_Work task_: Only the lines from the one with "H -.emits decisions.-> H1" through the end of the material, both ends included, should be retyped exactly.

- - - - - - -

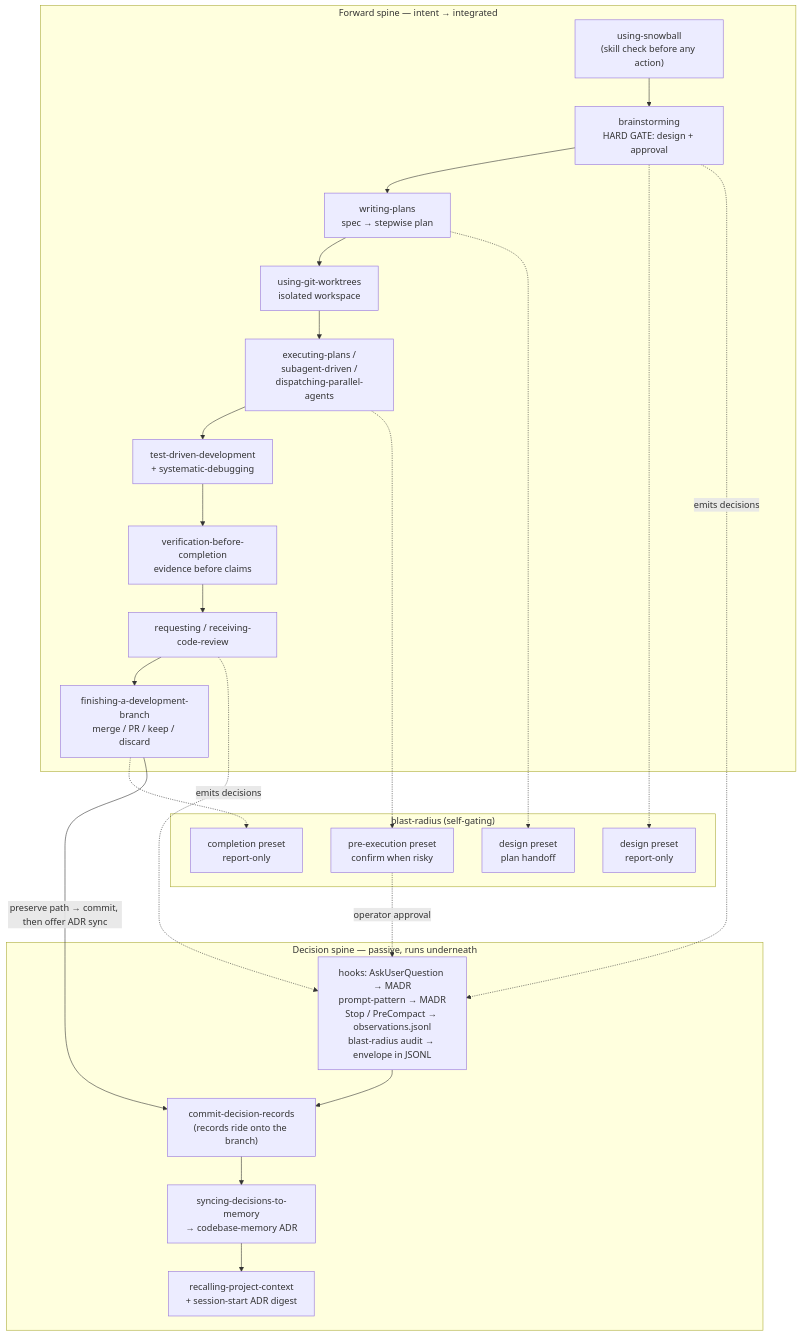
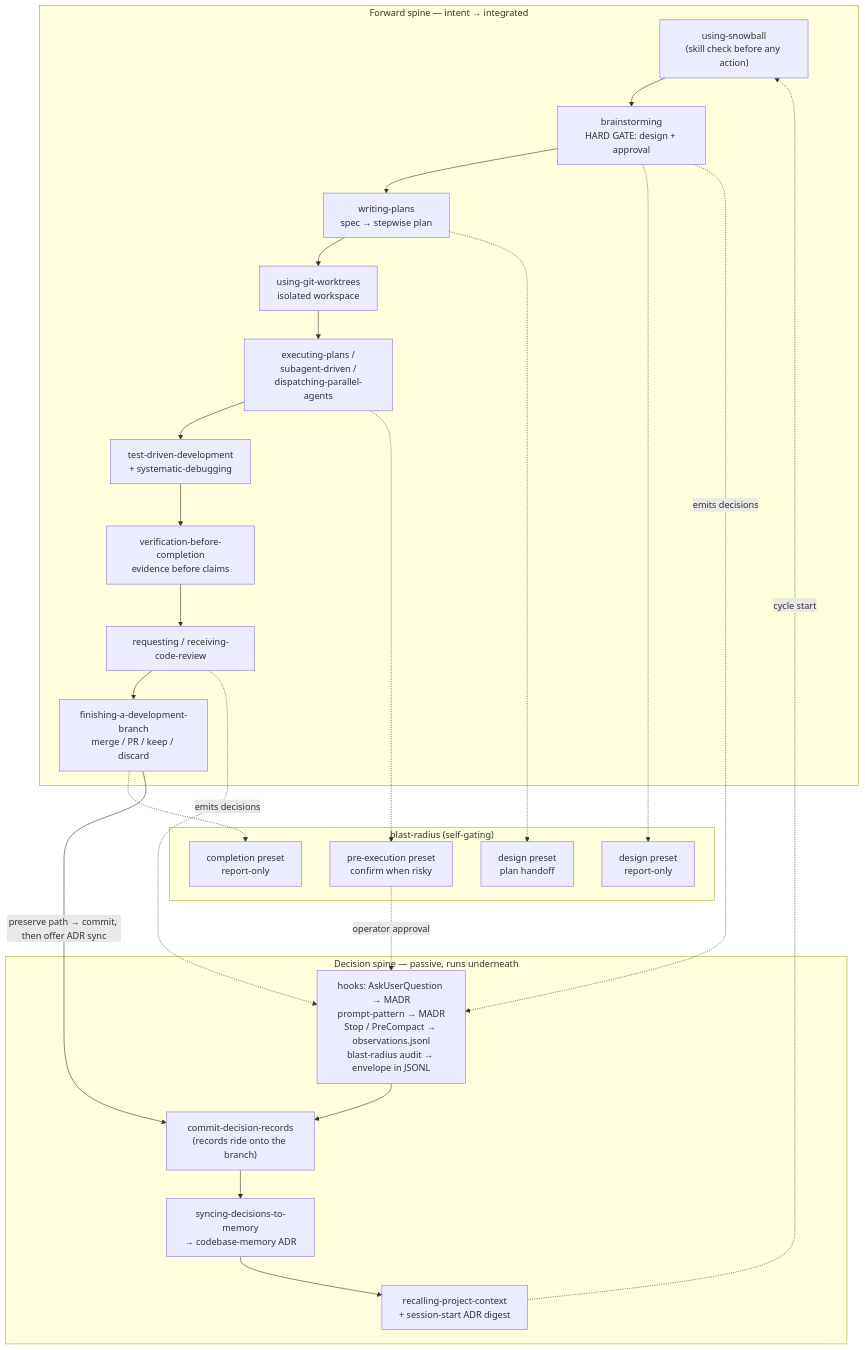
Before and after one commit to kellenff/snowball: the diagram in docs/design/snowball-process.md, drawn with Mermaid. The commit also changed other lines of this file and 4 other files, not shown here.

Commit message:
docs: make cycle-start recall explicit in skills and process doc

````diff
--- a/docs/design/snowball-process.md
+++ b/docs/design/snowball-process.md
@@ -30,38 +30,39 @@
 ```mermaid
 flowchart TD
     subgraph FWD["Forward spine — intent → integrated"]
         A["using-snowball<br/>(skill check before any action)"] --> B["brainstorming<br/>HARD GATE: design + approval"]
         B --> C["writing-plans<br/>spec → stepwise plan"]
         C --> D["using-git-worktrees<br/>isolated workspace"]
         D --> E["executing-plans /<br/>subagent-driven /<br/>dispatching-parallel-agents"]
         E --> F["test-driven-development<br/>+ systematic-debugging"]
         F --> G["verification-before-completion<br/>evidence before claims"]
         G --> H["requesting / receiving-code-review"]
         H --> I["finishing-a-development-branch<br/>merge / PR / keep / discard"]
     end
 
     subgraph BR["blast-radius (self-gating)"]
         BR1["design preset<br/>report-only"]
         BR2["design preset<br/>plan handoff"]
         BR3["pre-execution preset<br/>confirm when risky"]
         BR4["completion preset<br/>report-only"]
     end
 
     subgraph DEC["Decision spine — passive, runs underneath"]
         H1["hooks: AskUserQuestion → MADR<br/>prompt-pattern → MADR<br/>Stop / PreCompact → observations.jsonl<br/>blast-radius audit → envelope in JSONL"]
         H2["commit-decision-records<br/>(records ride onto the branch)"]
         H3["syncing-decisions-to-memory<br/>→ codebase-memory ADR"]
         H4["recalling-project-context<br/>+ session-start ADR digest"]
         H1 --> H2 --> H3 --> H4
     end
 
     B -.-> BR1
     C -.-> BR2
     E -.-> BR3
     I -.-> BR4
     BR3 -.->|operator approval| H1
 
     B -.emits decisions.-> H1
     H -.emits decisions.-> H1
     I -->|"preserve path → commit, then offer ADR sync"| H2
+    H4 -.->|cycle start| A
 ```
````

- - - - - - -

_Written solution_:
     H -.emits decisions.-> H1
     I -->|"preserve path → commit, then offer ADR sync"| H2
+    H4 -.->|cycle start| A
 ```
````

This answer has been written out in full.